When she changed lanes into me I damn near lost control of my vehicle, with my wife and three month old son in the car.

30 May 2009

Conventional/Unconventional Warfare

One of the reasons that the US Army was successful in the quelling the Phillipine insurrection is that not a single officer involved said, "We can do this the same way we did in WWII." Obviously they couldn't say that because the history had not yet happened. Many of the senior officers in the Phillipines at the turn of the century were handed down the wisdom of the Indian Wars and the pacification of the South after the Civil War.

The culture of competence in the Army at the time of the Phillipine Insurrection was shaped by a long history of localized junior officers working in concert with civilians and other government agencies to accomplish tactical tasks supporting overall strategy.

The single reason why the US Army failed in Vietnam was because the prevailing wisdom of the bulk of the US Army Officer Corps was fighting WWII set in Southeast Asia.

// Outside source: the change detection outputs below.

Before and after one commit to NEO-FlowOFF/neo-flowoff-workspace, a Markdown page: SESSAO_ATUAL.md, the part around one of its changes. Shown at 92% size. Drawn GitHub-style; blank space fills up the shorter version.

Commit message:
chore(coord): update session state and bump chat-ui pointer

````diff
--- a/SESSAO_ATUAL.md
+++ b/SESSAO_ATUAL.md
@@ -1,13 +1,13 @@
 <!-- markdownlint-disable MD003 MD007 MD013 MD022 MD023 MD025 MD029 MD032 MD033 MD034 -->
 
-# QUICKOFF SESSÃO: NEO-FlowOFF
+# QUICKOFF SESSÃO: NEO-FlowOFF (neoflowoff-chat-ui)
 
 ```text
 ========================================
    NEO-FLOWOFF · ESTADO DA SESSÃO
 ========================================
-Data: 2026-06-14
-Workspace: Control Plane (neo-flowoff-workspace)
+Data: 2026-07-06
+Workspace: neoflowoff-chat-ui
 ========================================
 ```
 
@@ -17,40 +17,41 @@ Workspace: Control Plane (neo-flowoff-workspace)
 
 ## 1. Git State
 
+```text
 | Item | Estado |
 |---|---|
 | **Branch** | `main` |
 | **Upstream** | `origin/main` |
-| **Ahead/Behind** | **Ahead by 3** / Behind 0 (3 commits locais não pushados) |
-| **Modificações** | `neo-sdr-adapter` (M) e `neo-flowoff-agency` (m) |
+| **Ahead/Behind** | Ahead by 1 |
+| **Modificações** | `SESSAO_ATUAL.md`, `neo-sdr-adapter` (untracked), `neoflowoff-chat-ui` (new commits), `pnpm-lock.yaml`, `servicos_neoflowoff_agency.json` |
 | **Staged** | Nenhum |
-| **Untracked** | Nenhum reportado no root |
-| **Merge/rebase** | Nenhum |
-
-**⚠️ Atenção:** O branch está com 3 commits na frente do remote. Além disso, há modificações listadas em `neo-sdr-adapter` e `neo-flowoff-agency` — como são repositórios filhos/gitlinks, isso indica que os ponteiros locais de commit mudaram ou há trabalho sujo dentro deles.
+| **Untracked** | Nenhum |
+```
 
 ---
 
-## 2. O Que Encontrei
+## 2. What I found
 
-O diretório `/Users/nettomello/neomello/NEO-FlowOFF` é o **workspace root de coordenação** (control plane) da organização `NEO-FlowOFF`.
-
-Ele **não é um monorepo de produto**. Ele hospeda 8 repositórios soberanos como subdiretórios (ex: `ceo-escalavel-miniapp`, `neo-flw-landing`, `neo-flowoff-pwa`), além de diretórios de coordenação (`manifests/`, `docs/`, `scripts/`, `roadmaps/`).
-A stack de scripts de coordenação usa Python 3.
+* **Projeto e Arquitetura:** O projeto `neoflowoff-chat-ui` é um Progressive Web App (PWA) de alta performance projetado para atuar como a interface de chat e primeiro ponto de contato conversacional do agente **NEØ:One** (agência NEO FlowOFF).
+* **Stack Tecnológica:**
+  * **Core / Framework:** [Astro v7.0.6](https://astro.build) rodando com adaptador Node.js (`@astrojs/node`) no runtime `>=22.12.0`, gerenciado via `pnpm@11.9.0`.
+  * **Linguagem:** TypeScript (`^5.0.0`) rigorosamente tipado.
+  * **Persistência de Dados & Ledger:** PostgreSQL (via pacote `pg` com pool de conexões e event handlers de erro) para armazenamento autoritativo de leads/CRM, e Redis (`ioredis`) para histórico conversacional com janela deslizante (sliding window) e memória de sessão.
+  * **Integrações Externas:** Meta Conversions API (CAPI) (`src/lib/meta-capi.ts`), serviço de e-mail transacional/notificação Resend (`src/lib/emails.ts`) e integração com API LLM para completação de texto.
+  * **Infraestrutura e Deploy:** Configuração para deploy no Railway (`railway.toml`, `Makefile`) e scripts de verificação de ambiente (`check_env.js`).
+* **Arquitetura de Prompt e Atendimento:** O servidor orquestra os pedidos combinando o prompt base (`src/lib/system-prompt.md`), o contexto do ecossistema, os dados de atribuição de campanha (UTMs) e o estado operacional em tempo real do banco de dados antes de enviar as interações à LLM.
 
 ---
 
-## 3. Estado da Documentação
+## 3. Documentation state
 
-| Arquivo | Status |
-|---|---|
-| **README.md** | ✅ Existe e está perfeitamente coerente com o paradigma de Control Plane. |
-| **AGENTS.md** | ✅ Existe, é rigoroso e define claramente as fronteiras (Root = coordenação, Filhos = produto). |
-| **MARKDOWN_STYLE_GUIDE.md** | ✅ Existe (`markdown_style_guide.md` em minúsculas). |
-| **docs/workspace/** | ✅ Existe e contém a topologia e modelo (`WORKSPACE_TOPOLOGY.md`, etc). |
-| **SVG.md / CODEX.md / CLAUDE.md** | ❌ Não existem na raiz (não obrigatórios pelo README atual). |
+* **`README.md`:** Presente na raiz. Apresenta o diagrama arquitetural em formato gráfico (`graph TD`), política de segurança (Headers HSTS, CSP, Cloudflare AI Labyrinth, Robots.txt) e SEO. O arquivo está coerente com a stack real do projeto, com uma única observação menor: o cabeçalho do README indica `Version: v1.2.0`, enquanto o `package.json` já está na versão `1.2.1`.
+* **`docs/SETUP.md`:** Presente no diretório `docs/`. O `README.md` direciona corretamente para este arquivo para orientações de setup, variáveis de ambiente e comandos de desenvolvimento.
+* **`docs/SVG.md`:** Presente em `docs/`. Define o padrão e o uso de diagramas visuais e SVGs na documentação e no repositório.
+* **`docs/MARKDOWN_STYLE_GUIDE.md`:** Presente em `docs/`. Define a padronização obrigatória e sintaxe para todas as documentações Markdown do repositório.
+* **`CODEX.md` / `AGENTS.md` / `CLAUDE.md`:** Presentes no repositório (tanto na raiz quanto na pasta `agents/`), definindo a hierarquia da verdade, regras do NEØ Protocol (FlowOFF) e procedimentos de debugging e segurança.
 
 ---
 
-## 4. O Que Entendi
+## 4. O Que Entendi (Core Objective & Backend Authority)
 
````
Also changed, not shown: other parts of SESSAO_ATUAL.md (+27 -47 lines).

The spectacular success of rapidly increasing the Officer Corps through Officer Candidate School during WWII was an innovation that worked in that war. Looking at the curriculum for OCS it was completely appropriate for WWII, and completely lacking in any coherent COunter INsurgency (COIN) doctrine for Vietnam.

Our greatest triumphs in WWII lead to stagnated thinking, and stagnated thinking was reinforced by Posse Comitatus, which in effect limits the policing powers of the US Military to quelling insurgency and imposing martial law.

One of the spectacular successes of Vietnam was the legitimization of Special Forces as its own branch. One of the spectacular failures of OIF is the failure of Special Forces to stop the insurgency in Iraq before it started. As the regular Army adapted to the realities on the ground Special Forces were insufficient in number to stabilize the country. In order to boost numbers Military Transition Teams (MTTs) and Police Transition Teams (PTTs) were created to provide advisers to the Iraqi military and National Police. The Regular Army developed doctrine and schools from lessons learned on the ground by junior leaders. The role of SOCOM forces have been largely focused to Ranger style raids and ambushes and intel gathering.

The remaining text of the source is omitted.